Research Applications

From Ultrafast Spectroscopy to Seeding High Power Lasers and Terahertz Generation to Quantum Optics, Calmar Lasers are enabling the Scientific Research World

Over the past 25 years, the increased availability of laser sources producing extremely short pulses of light has spawned new areas of research and enabled scientists to develop a detailed understanding of the dynamics of many fundamental processes in the fields of physics, chemistry, biology and materials science.  Today, ultrafast lasers are used in many application areas of science and technology, such as spectroscopy, microscopy, imaging, metrology, material processing, quantum information and biomedicine.

The broader field of ultrafast laser science has garnered significant attention in recent times with several Nobel Prizes highlighting its contribution in fundamental areas and potential applications.  Awards in Chemistry were given in 1999 for femtosecond spectroscopy and, in 2014, for the development of super-resolved fluorescence microscopy.  In 2018, Donna Strickland and Gerard Mourou were co-recipients of the Nobel Prize in Physics for their invention of chirped pulse amplification, a technique that has been adopted in Calmar’s high-power lasers.  And the 2023 Nobel Prize in Physics, was awarded to Pierre Agostini, Ferenc Krausz and Anne L’Huillier, for developing experimental methods that generate attosecond (10-18 sec) pulses of light.  These pulses can be used to measure the motion of electrons in atoms and molecules with unprecedented temporal resolution, opening up new windows into the quantum world.

Calmar lasers are used for research applications in university, government and industrial facilities worldwide.  The low-power Mendocino laser modules are the seed sources for many ultrafast Ti:sapphire or Ytterbium-based amplified systems.  The high-energy Cazadero system is the perfect source for nonlinear optical studies and material processing applications. With its phase-locked loop capability and compact architecture, the Cazadero has also become the system of choice at multi-user synchrotron or free electron laser facilities for enabling optical/X-ray pump-probe studies and the development of advanced photocathode sources.

The benchtop Mendocino and Carmel X-series offer user friendly sources for the generation of terahertz radiation, multiphoton microscopy, two-photon polymerization, among many other applications.

Whether it be a robust, low power, seed laser source such as the Mendocino or a higher power laser, such as the Carmel or Cazadero, Calmar offers an ultrafast fiber laser solution for your research applications.

Compact Ultrafast Fiber Lasers Enable Applications in New Spaces

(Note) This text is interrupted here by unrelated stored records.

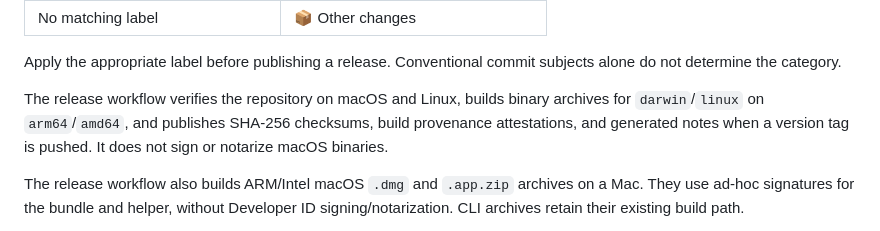
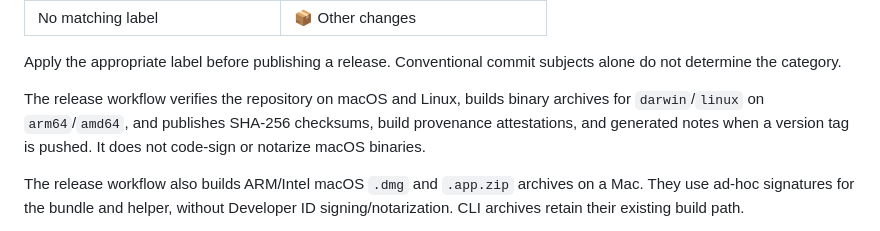
Before and after one commit to yukinoda/swarmview, a Markdown page: CONTRIBUTING.md, the part around the change. GitHub-like rendering.

```diff
--- a/CONTRIBUTING.md
+++ b/CONTRIBUTING.md
@@ -180,9 +180,9 @@ Apply the appropriate label before publishing a release. Conventional commit
 subjects alone do not determine the category.
 
 The release workflow verifies the repository on macOS and Linux, builds binary
-archives for `darwin`/`linux` on `arm64`/`amd64`, and publishes SHA-256 checksums,
-build provenance attestations, and generated notes when a version tag is pushed.
-It does not sign or notarize macOS binaries.
+archives for `darwin`/`linux` on `arm64`/`amd64`, and publishes SHA-256
+checksums, build provenance attestations, and generated notes when a version tag
+is pushed. It does not code-sign or notarize macOS binaries.
 
 The release workflow also builds ARM/Intel macOS `.dmg` and `.app.zip` archives on a Mac.
 They use ad-hoc signatures for the bundle and helper, without Developer ID
```
Also changed, not shown: README.md (+8 -3 lines).
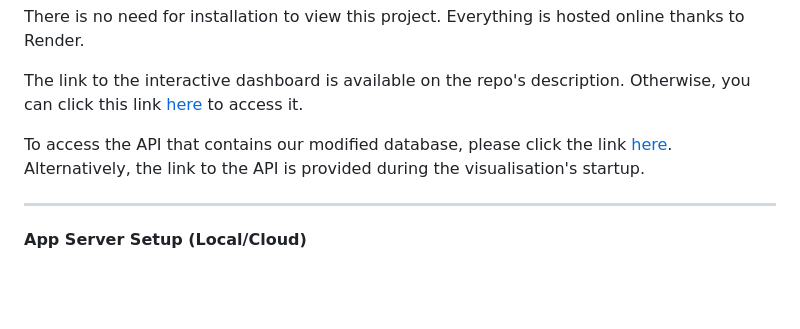
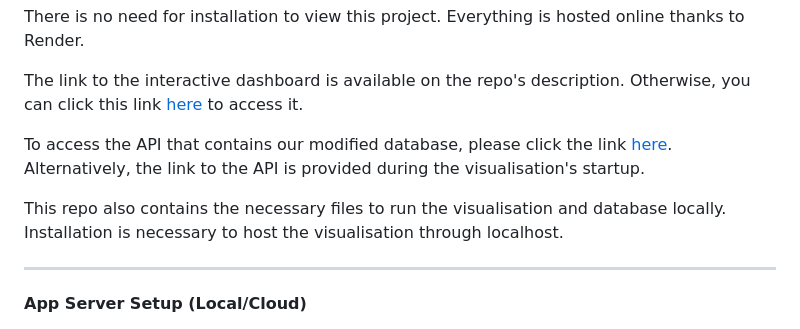
Before and after one commit to falconpunch082/la-crime-visualiser, a Markdown page: README.md, the part around the change. GitHub-like rendering; blank space fills up the shorter version.

```diff
--- a/README.md
+++ b/README.md
@@ -85,6 +85,8 @@ The link to the interactive dashboard is available on the repo's description. Ot
 
 To access the API that contains our modified database, please click the link [here](https://la-crime-project.onrender.com/). Alternatively, the link to the API is provided during the visualisation's startup.
 
+This repo also contains the necessary files to run the visualisation and database locally. Installation is necessary to host the visualisation through localhost.
+
 ---
 
 **App Server Setup (Local/Cloud)**
```
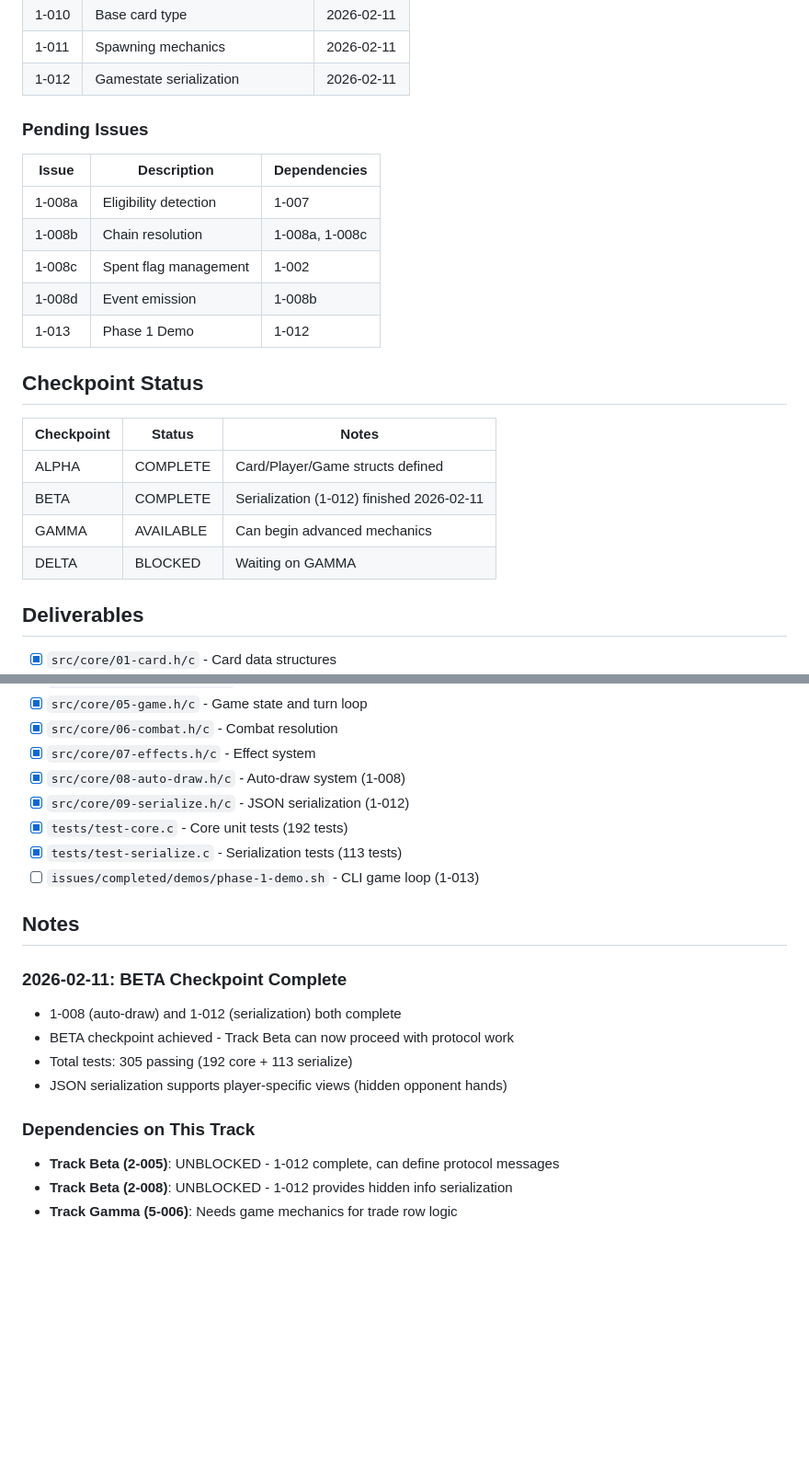
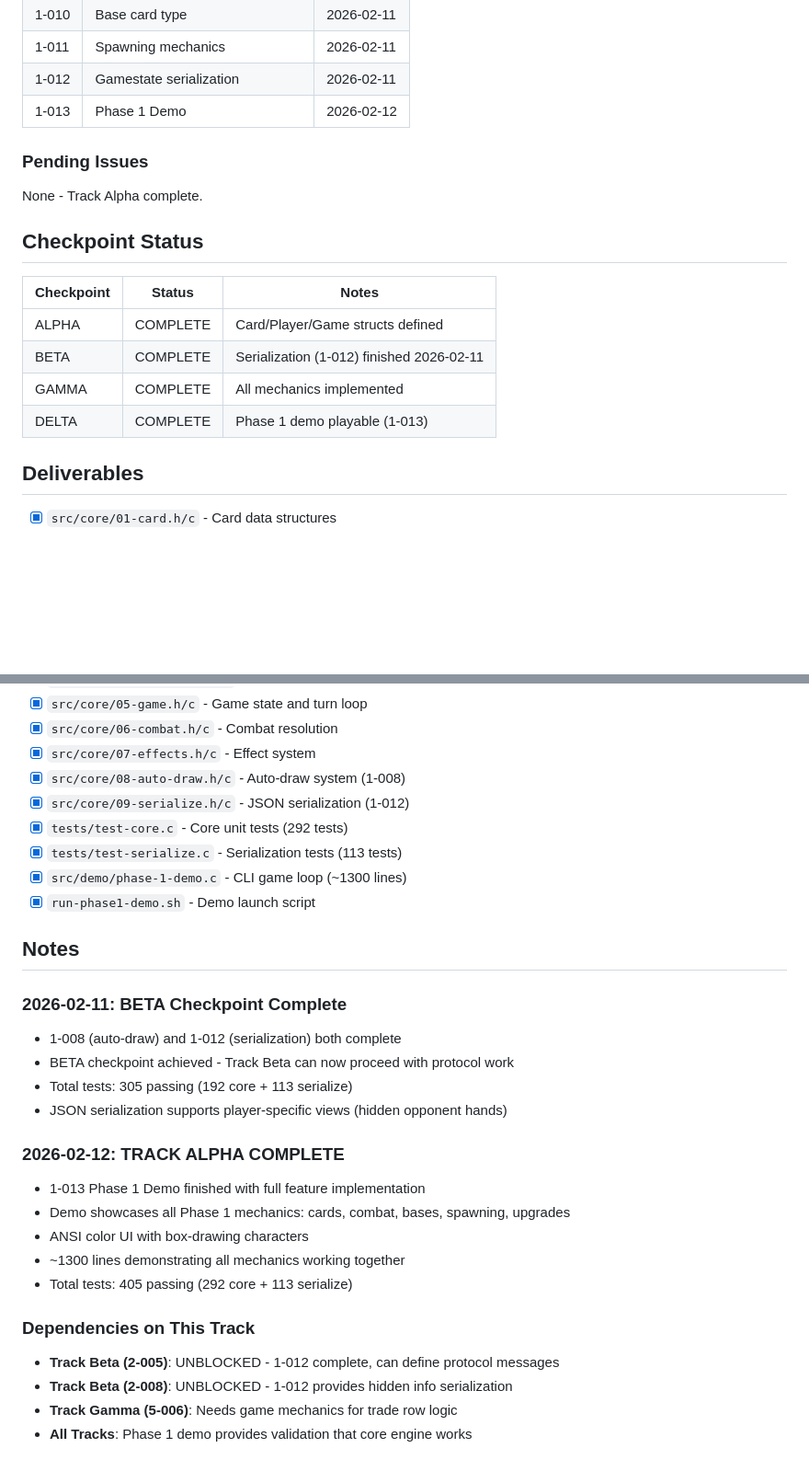
Before and after one commit to gabrilend/gen-realms, a Markdown page: issues/track-alpha-progress.md, 2 parts joined by grey strips. Shown at 92% size. GitHub-like rendering; blank space fills up the shorter version.

```diff
--- a/issues/track-alpha-progress.md
+++ b/issues/track-alpha-progress.md
@@ -34,16 +35,11 @@ player state, game mechanics, and serialization.
 | 1-010 | Base card type | 2026-02-11 |
 | 1-011 | Spawning mechanics | 2026-02-11 |
 | 1-012 | Gamestate serialization | 2026-02-11 |
+| 1-013 | Phase 1 Demo | 2026-02-12 |
 
 ### Pending Issues
 
-| Issue | Description | Dependencies |
-|-------|-------------|--------------|
-| 1-008a | Eligibility detection | 1-007 |
-| 1-008b | Chain resolution | 1-008a, 1-008c |
-| 1-008c | Spent flag management | 1-002 |
-| 1-008d | Event emission | 1-008b |
-| 1-013 | Phase 1 Demo | 1-012 |
+None - Track Alpha complete.
 
 ## Checkpoint Status
 
@@ -51,8 +47,8 @@ player state, game mechanics, and serialization.
 |------------|--------|-------|
 | ALPHA | COMPLETE | Card/Player/Game structs defined |
 | BETA | COMPLETE | Serialization (1-012) finished 2026-02-11 |
-| GAMMA | AVAILABLE | Can begin advanced mechanics |
-| DELTA | BLOCKED | Waiting on GAMMA |
+| GAMMA | COMPLETE | All mechanics implemented |
+| DELTA | COMPLETE | Phase 1 demo playable (1-013) |
 
 ## Deliverables
 
@@ -65,9 +61,10 @@ player state, game mechanics, and serialization.
 - [x] `src/core/07-effects.h/c` - Effect system
 - [x] `src/core/08-auto-draw.h/c` - Auto-draw system (1-008)
 - [x] `src/core/09-serialize.h/c` - JSON serialization (1-012)
-- [x] `tests/test-core.c` - Core unit tests (192 tests)
+- [x] `tests/test-core.c` - Core unit tests (292 tests)
 - [x] `tests/test-serialize.c` - Serialization tests (113 tests)
-- [ ] `issues/completed/demos/phase-1-demo.sh` - CLI game loop (1-013)
+- [x] `src/demo/phase-1-demo.c` - CLI game loop (~1300 lines)
+- [x] `run-phase1-demo.sh` - Demo launch script
 
 ## Notes
 
@@ -77,7 +74,15 @@ player state, game mechanics, and serialization.
 - Total tests: 305 passing (192 core + 113 serialize)
 - JSON serialization supports player-specific views (hidden opponent hands)
 
+### 2026-02-12: TRACK ALPHA COMPLETE
+- 1-013 Phase 1 Demo finished with full feature implementation
+- Demo showcases all Phase 1 mechanics: cards, combat, bases, spawning, upgrades
+- ANSI color UI with box-drawing characters
+- ~1300 lines demonstrating all mechanics working together
+- Total tests: 405 passing (292 core + 113 serialize)
+
 ### Dependencies on This Track
 - **Track Beta (2-005)**: UNBLOCKED - 1-012 complete, can define protocol messages
 - **Track Beta (2-008)**: UNBLOCKED - 1-012 provides hidden info serialization
 - **Track Gamma (5-006)**: Needs game mechanics for trade row logic
+- **All Tracks**: Phase 1 demo provides validation that core engine works
```
Also changed, not shown: other parts of issues/track-alpha-progress.md (+4 -3 lines), docs/05-parallelized-roadmap.md (+15 -11 lines), issues/track-alpha-2-progress.md (+52 -25 lines).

Andreas Mandelis; Focus on lasers, imaging, microscopy, and nanoscience. Physics Today 1 July 2021; 74 (7): 54–57.

M. Malinowski et al., "Amplified octave-spanning supercontinuum from chalcogenide waveguides for second-harmonic generation," 2017 IEEE Photonics Conference (IPC), Orlando, FL, USA, 2017, pp. 261-262, doi: 10.1109/IPCon.2017.8116096.

H. S. G. Roufael, J. Castrellon-Uribe, M. Lomer, and J. M. Lopez-Higuera, "Fasts Laser POF side Long Period Gratings fabrication," in Workshop on Specialty Optical Fibers and their Applications, (Optica Publishing Group, 2013), paper F2.29.

Wang, Y. L., Han, X., Xi, W., Li, J. Y., Roe, A. W., Lu, P., Qian, J., Adv. Healthcare Mater. 2017, 6, 1700685.